__What is being asked__
All of the entries, apart from their pictures, are to be copied verbatim.

__Records supplied__

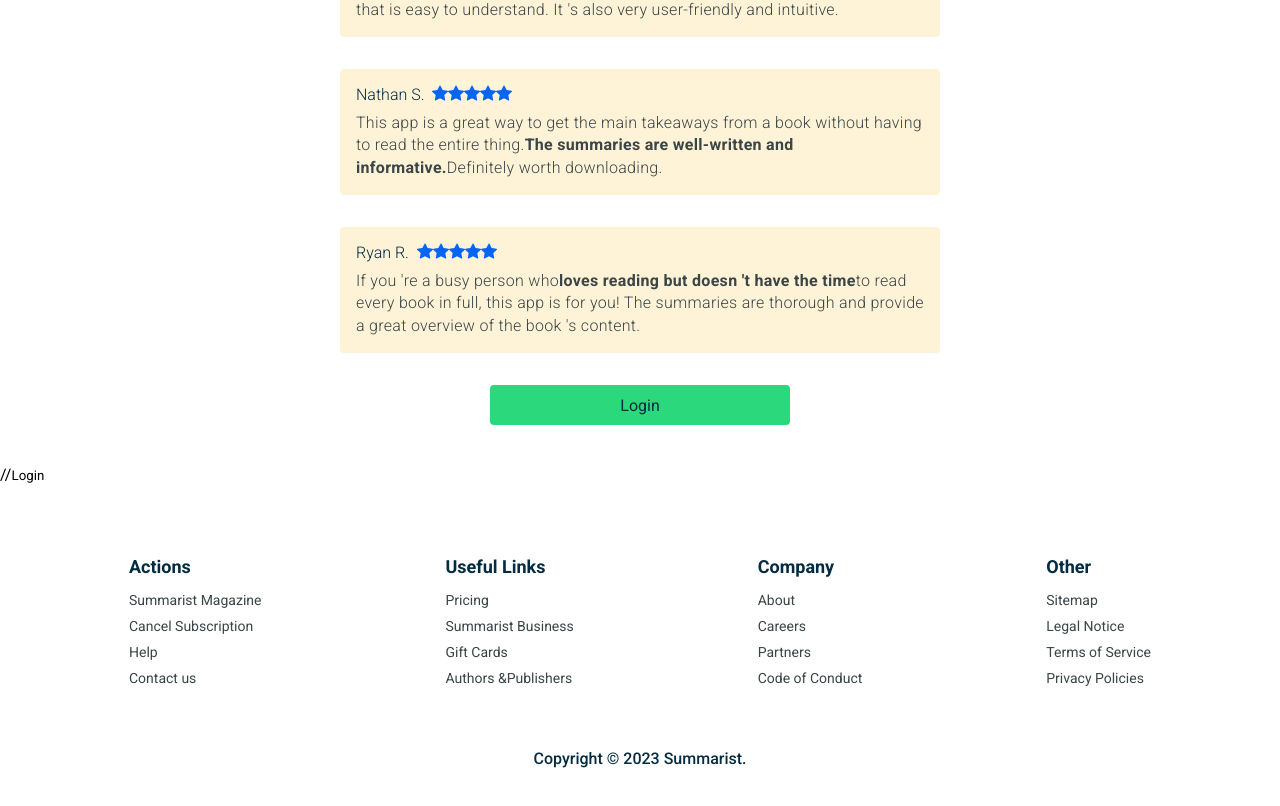
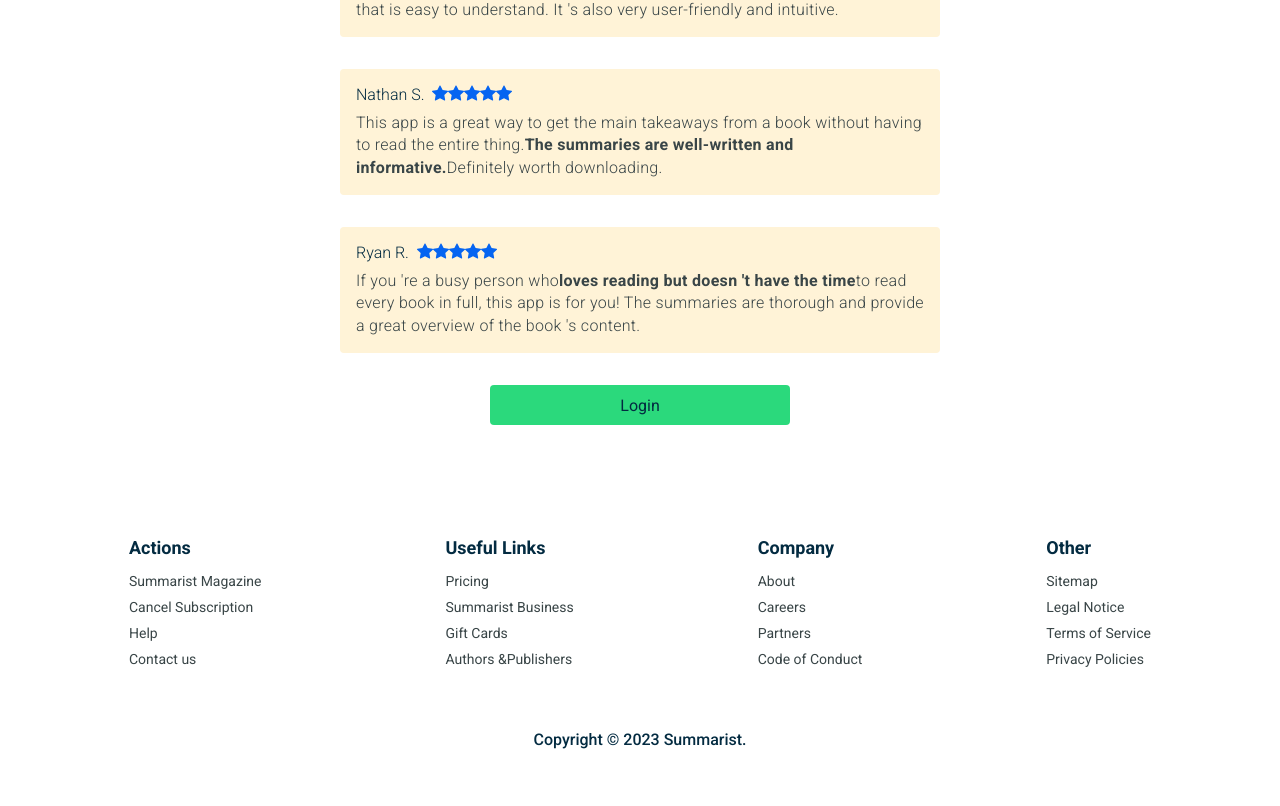
Before and after one commit to Evelyn333444/advanced-virtual-internship-module-10, a React (Create React App) app: page / in a window 1280 px wide. Shown: the part 2436-3242 px from the top of the page. Built offline with nearby package versions, Linux system fonts and the light colour scheme.

Commit message:
first push

```diff
--- a/src/components/landing.js
+++ b/src/components/landing.js
@@ -19,7 +19,7 @@ const Landing = () => {
                                         Great summaries for busy people,<br class="remove--tablet"/>
                                         individuals who barely have time to read, <br class="remove--tablet"/>and even people who don’t like to read.
                                     </div>
-                                    <button class="btn home__cta--btn">Login</button>
+                                    <button class="btn home__cta--btn" onClick={() => setShowLogin(true)}>Login</button>
                                     { showLogin && <LoginToggle onClose={() => setShowLogin(false)} />}
                                 </div>
                                 <figure class="landing__image--mask">
--- a/src/components/reviews.js
+++ b/src/components/reviews.js
@@ -118,12 +118,11 @@ const Reviews = () => {
                                 </div>
                             </div>
                             <div class="reviews__btn--wrapper">
-                                <button class="btn home__cta--btn">Login</button>
+                                <button class="btn home__cta--btn" onClick={() => setShowLogin(true)} >Login</button>
                                 { showLogin && <LoginToggle onClose={() => setShowLogin(false)} />}
                             </div>
                         </div>
                     </div>
-                    //<button onClick={LoginToggle}>Login</button>
         </>
     )
 }
--- a/src/pages/login.js
+++ b/src/pages/login.js
@@ -1,10 +1,11 @@
 import { useState } from 'react'
+
 
 const Login = () => {
     const [ showLogin, setShowLogin ] = useState(false)
     return (
         <>
-      <button onClick={LoginToggle}>Login</button>
+      <button onClick={() => setShowLogin(true)}>Login</button>
       { showLogin && <LoginToggle onClose={() => setShowLogin(false)} />}
         </>
     )
--- a/src/style.css
+++ b/src/style.css
@@ -14,6 +14,11 @@ body {
 
 input {
     outline: none;
+}
+
+img {
+    overflow-clip-margin: content-box;
+    overflow: clip;
 }
 
 form {
```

__Exercise output__
Before and after one commit to Evelyn333444/advanced-virtual-internship-module-10, a React (Create React App) app: page / in a window 1280 px wide. Shown: the part 2436-3242 px from the top of the page. Built offline with nearby package versions, Linux system fonts and the light colour scheme.

Commit message:
first push

```diff
--- a/src/components/landing.js
+++ b/src/components/landing.js
@@ -19,7 +19,7 @@ const Landing = () => {
                                         Great summaries for busy people,<br class="remove--tablet"/>
                                         individuals who barely have time to read, <br class="remove--tablet"/>and even people who don’t like to read.
                                     </div>
-                                    <button class="btn home__cta--btn">Login</button>
+                                    <button class="btn home__cta--btn" onClick={() => setShowLogin(true)}>Login</button>
                                     { showLogin && <LoginToggle onClose={() => setShowLogin(false)} />}
                                 </div>
                                 <figure class="landing__image--mask">
--- a/src/components/reviews.js
+++ b/src/components/reviews.js
@@ -118,12 +118,11 @@ const Reviews = () => {
                                 </div>
                             </div>
                             <div class="reviews__btn--wrapper">
-                                <button class="btn home__cta--btn">Login</button>
+                                <button class="btn home__cta--btn" onClick={() => setShowLogin(true)} >Login</button>
                                 { showLogin && <LoginToggle onClose={() => setShowLogin(false)} />}
                             </div>
                         </div>
                     </div>
-                    //<button onClick={LoginToggle}>Login</button>
         </>
     )
 }
--- a/src/pages/login.js
+++ b/src/pages/login.js
@@ -1,10 +1,11 @@
 import { useState } from 'react'
+
 
 const Login = () => {
     const [ showLogin, setShowLogin ] = useState(false)
     return (
         <>
-      <button onClick={LoginToggle}>Login</button>
+      <button onClick={() => setShowLogin(true)}>Login</button>
       { showLogin && <LoginToggle onClose={() => setShowLogin(false)} />}
         </>
     )
--- a/src/style.css
+++ b/src/style.css
@@ -14,6 +14,11 @@ body {
 
 input {
     outline: none;
+}
+
+img {
+    overflow-clip-margin: content-box;
+    overflow: clip;
 }
 
 form {
```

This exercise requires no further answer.